- Do not talk negatively about your ex.
This is put on the list at number one intentionally. Even if your child brings up bad things about your ex, do not contribute. Studies have shown that this is the number one indicator of how drastically a divorce will affect a child in a negative way. No matter what, stay positive or at least neutral when discussing your ex with your child.
- Do not use your child as a go-between.
No matter how old your child is, it is a difficult and awkward position for them to be communicating for their parents. Asking your child to do this clues them in on extra tension and makes them feel in the middle of drama. If communication is difficult between you and your ex, use an adult friend or family member to relay messages.
- Be as open and honest as you can.
Of course there are limits to what you want your child to know about your divorce and there should be (see #1). But, it is also important to remember that this is their family changing too.
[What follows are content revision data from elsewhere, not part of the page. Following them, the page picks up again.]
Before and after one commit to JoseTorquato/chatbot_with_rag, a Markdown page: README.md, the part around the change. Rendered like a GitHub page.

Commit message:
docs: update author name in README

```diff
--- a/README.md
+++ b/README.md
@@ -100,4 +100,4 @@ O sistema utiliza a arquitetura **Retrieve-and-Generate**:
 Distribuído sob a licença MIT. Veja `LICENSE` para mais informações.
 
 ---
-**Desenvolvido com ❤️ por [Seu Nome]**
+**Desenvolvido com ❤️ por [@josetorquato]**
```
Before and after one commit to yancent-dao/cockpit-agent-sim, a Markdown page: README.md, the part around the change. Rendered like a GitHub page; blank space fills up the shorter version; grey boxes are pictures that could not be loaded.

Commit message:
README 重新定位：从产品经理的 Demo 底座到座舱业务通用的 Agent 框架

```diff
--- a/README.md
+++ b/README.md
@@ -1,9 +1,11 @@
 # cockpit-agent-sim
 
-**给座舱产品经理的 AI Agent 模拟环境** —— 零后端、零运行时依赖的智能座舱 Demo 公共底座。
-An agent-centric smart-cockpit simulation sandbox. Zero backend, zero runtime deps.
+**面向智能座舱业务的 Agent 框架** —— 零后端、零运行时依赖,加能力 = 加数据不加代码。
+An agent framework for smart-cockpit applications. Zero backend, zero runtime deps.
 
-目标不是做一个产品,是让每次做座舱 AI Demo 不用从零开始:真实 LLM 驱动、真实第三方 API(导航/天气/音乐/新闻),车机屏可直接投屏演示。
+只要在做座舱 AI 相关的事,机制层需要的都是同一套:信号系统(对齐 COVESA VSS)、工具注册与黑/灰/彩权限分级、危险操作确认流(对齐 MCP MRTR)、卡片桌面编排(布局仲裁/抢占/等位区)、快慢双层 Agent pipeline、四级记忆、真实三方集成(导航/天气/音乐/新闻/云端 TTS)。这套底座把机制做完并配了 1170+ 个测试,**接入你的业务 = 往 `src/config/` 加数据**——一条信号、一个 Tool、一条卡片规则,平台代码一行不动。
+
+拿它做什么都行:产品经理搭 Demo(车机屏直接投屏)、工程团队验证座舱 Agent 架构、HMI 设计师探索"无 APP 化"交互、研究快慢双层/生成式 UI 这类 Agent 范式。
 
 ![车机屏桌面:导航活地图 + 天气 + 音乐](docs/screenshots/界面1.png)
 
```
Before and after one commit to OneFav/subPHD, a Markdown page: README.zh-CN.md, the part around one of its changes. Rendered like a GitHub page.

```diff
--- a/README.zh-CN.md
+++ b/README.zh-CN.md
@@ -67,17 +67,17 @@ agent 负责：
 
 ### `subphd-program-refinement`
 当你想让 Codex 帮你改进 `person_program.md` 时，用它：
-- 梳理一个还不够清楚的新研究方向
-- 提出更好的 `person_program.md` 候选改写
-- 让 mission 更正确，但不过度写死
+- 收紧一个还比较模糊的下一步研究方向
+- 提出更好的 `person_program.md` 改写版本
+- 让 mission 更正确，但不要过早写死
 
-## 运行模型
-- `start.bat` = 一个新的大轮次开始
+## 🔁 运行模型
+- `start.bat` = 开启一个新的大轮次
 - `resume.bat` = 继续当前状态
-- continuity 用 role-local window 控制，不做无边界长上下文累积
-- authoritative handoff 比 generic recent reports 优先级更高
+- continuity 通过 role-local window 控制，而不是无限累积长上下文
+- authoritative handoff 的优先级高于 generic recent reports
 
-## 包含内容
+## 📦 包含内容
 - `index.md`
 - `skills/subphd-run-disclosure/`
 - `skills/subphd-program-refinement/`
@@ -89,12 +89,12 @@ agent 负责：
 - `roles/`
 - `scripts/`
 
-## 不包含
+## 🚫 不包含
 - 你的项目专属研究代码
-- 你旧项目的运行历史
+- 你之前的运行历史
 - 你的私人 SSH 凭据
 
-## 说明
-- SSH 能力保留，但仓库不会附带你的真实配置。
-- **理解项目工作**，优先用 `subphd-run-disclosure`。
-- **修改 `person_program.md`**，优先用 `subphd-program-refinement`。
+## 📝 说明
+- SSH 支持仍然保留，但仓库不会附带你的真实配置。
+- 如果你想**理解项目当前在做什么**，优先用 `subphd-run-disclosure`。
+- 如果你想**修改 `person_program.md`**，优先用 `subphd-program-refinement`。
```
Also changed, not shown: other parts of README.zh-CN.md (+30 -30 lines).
They will have questions. Decide ahead of time what you are willing to share, and even if in vague terms, be open to talking with them.
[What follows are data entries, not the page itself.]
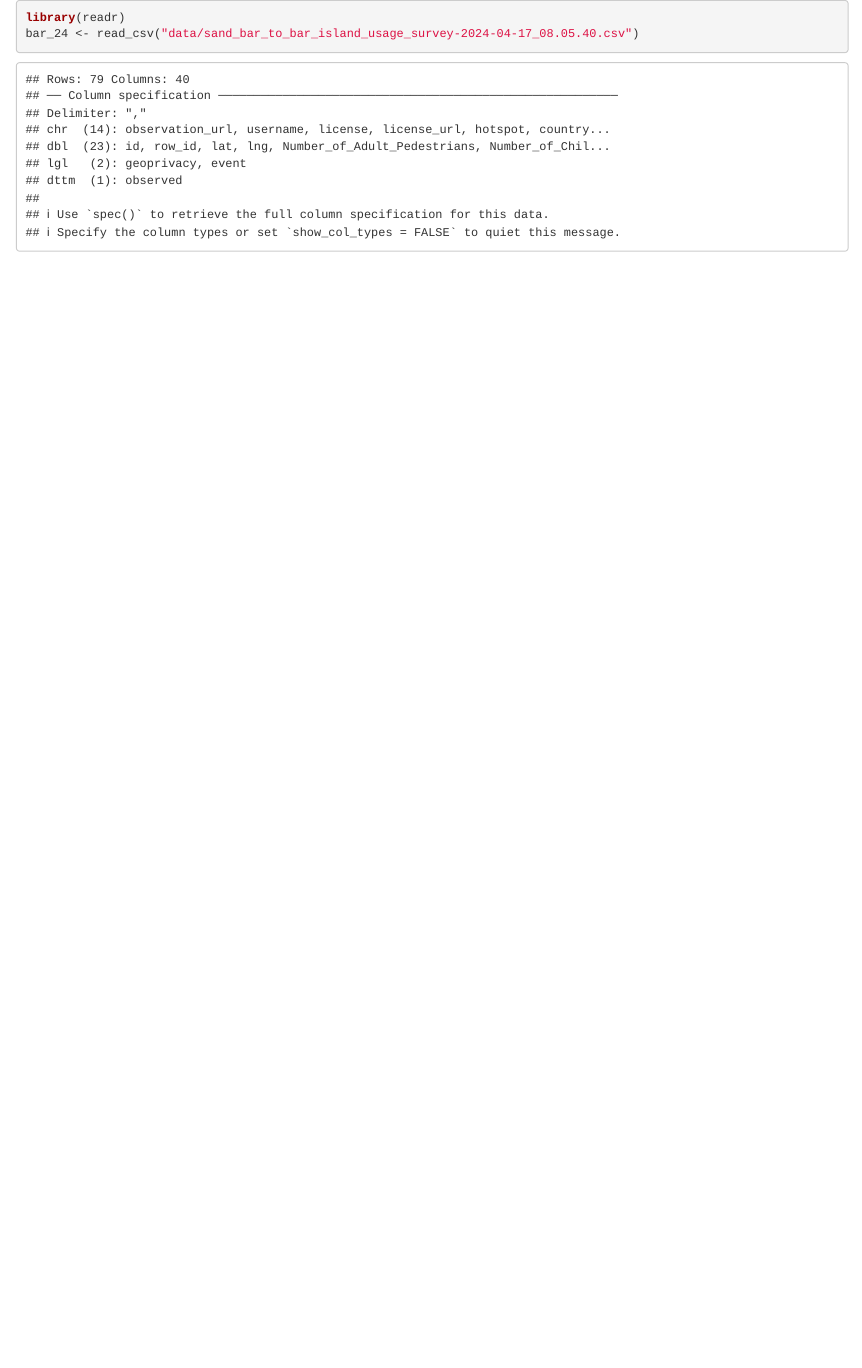
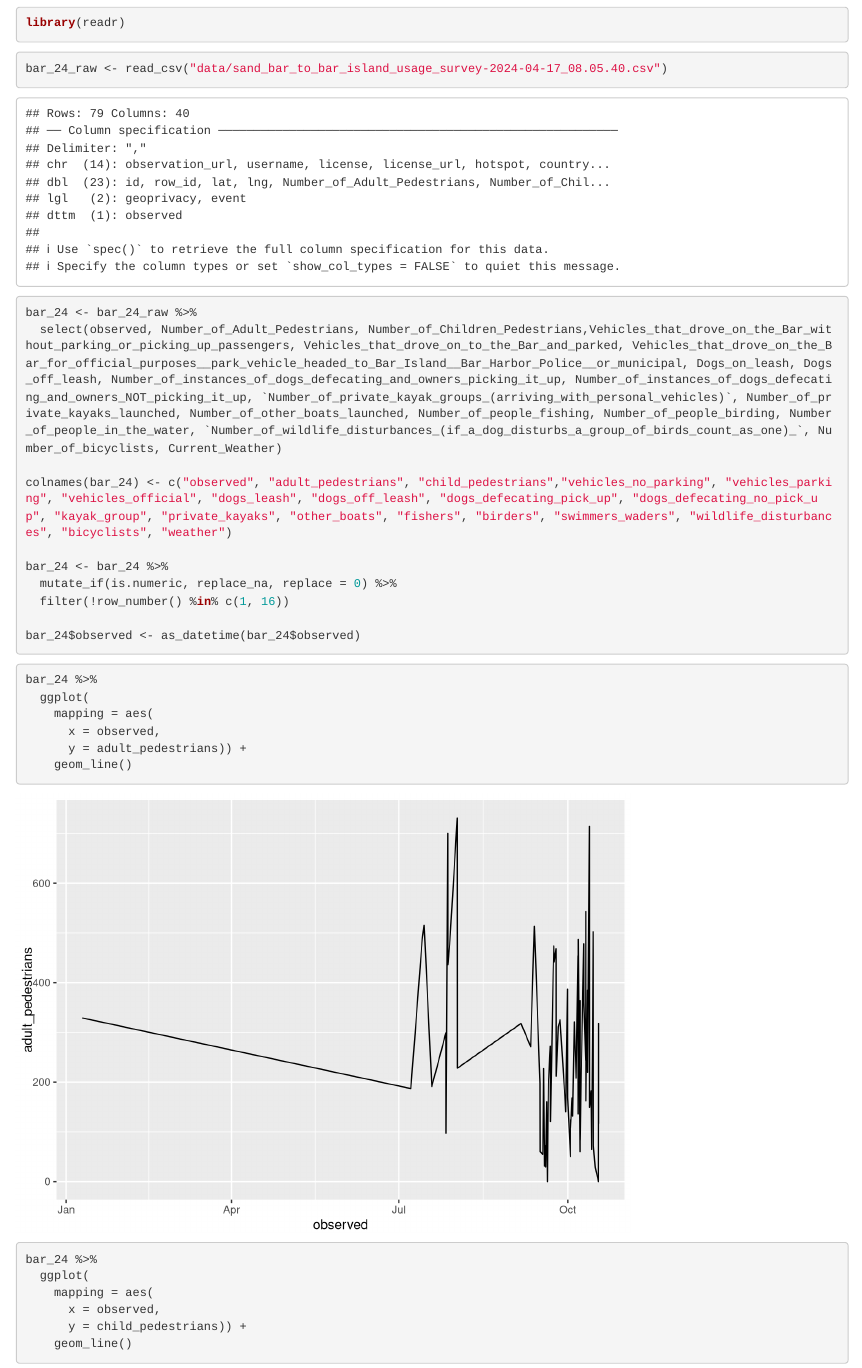
Before and after one commit to schivers24/Bar_island, an R Markdown document (bar-island-visualizations.Rmd): the page in a window 1100 px wide, from 0 px down before the commit and from 280 px down after it, so that both start at the same text. Rendered offline with R 4.5, knitr and Pandoc, with nearby package versions.

Commit message:
Clean data and complete preliminary visualizations

````diff
--- a/bar-island-visualizations.Rmd
+++ b/bar-island-visualizations.Rmd
@@ -1,5 +4,38 @@
+library(readr)
+```
+
+
 ```{r read-in-data}
-library(readr)
-bar_24 <- read_csv("data/sand_bar_to_bar_island_usage_survey-2024-04-17_08.05.40.csv")
+bar_24_raw <- read_csv("data/sand_bar_to_bar_island_usage_survey-2024-04-17_08.05.40.csv")
 
 ```
+
+```{r clean-data}
+bar_24 <- bar_24_raw %>%
+  select(observed, Number_of_Adult_Pedestrians, Number_of_Children_Pedestrians,Vehicles_that_drove_on_the_Bar_without_parking_or_picking_up_passengers, Vehicles_that_drove_on_to_the_Bar_and_parked, Vehicles_that_drove_on_the_Bar_for_official_purposes__park_vehicle_headed_to_Bar_Island__Bar_Harbor_Police__or_municipal, Dogs_on_leash, Dogs_off_leash, Number_of_instances_of_dogs_defecating_and_owners_picking_it_up, Number_of_instances_of_dogs_defecating_and_owners_NOT_picking_it_up, `Number_of_private_kayak_groups_(arriving_with_personal_vehicles)`, Number_of_private_kayaks_launched, Number_of_other_boats_launched, Number_of_people_fishing, Number_of_people_birding, Number_of_people_in_the_water, `Number_of_wildlife_disturbances_(if_a_dog_disturbs_a_group_of_birds_count_as_one)_`, Number_of_bicyclists, Current_Weather)
+
+colnames(bar_24) <- c("observed", "adult_pedestrians", "child_pedestrians","vehicles_no_parking", "vehicles_parking", "vehicles_official", "dogs_leash", "dogs_off_leash", "dogs_defecating_pick_up", "dogs_defecating_no_pick_up", "kayak_group", "private_kayaks", "other_boats", "fishers", "birders", "swimmers_waders", "wildlife_disturbances", "bicyclists", "weather")
+
+bar_24 <- bar_24 %>%
+  mutate_if(is.numeric, replace_na, replace = 0) %>%
+  filter(!row_number() %in% c(1, 16))
+
+bar_24$observed <- as_datetime(bar_24$observed)
+
+
+```
+
+```{r visualizations}
+bar_24 %>%
+  ggplot(
+    mapping = aes(
+      x = observed,
+      y = adult_pedestrians)) +
+    geom_line()
+
+bar_24 %>%
+  ggplot(
+    mapping = aes(
+      x = observed,
+      y = child_pedestrians)) +
+    geom_line()
````
Also changed, not shown: bar-island-visualizations.html, bar-island-visualizations.Rmd (13 more changed lines).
- Give a head’s up to teachers and other adults.
Divorce can create ripple affects in a teenager’s life. It is best to let teachers or coaches know, so they have an understanding of what your child is going through if they notice changes in behavior or attitude. This is also helpful so they are prepared if your child confides in them.
- Give your teen support from someone else.
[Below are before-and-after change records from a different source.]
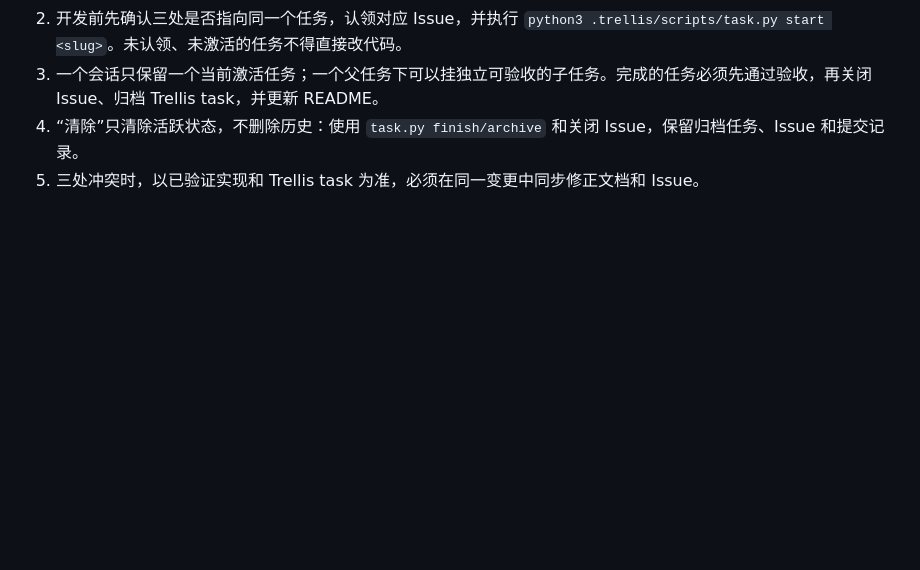
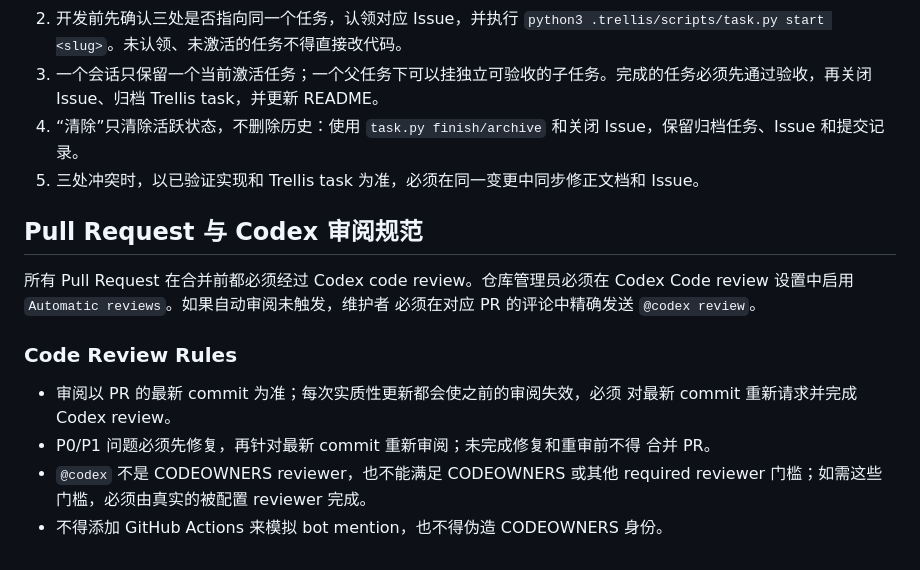
Before and after one commit to CubePlus1/echolog, a Markdown page: AGENTS.md, the part around the change. Drawn GitHub-style; blank space fills up the shorter version.

Commit message:
docs(codex): require PR Codex review (#24)

```diff
--- a/AGENTS.md
+++ b/AGENTS.md
@@ -111,3 +111,19 @@ docker ps | grep echolog-db
 3. 一个会话只保留一个当前激活任务；一个父任务下可以挂独立可验收的子任务。完成的任务必须先通过验收，再关闭 Issue、归档 Trellis task，并更新 README。
 4. “清除”只清除活跃状态，不删除历史：使用 `task.py finish/archive` 和关闭 Issue，保留归档任务、Issue 和提交记录。
 5. 三处冲突时，以已验证实现和 Trellis task 为准，必须在同一变更中同步修正文档和 Issue。
+
+## Pull Request 与 Codex 审阅规范
+
+所有 Pull Request 在合并前都必须经过 Codex code review。仓库管理员必须在
+Codex Code review 设置中启用 `Automatic reviews`。如果自动审阅未触发，维护者
+必须在对应 PR 的评论中精确发送 `@codex review`。
+
+### Code Review Rules
+
+- 审阅以 PR 的最新 commit 为准；每次实质性更新都会使之前的审阅失效，必须
+  对最新 commit 重新请求并完成 Codex review。
+- P0/P1 问题必须先修复，再针对最新 commit 重新审阅；未完成修复和重审前不得
+  合并 PR。
+- `@codex` 不是 CODEOWNERS reviewer，也不能满足 CODEOWNERS 或其他 required
+  reviewer 门槛；如需这些门槛，必须由真实的被配置 reviewer 完成。
+- 不得添加 GitHub Actions 来模拟 bot mention，也不得伪造 CODEOWNERS 身份。
```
As much as you want to be there for your child, they may feel more comfortable talking to someone else. This could be a teacher, family member, or a life coach. Adults your child already knows can be a great place for support, but often teenagers are more comfortable talking to someone new. I am here to help your child unpack everything going on for them, find their strength, and feel secure in a challenging situation.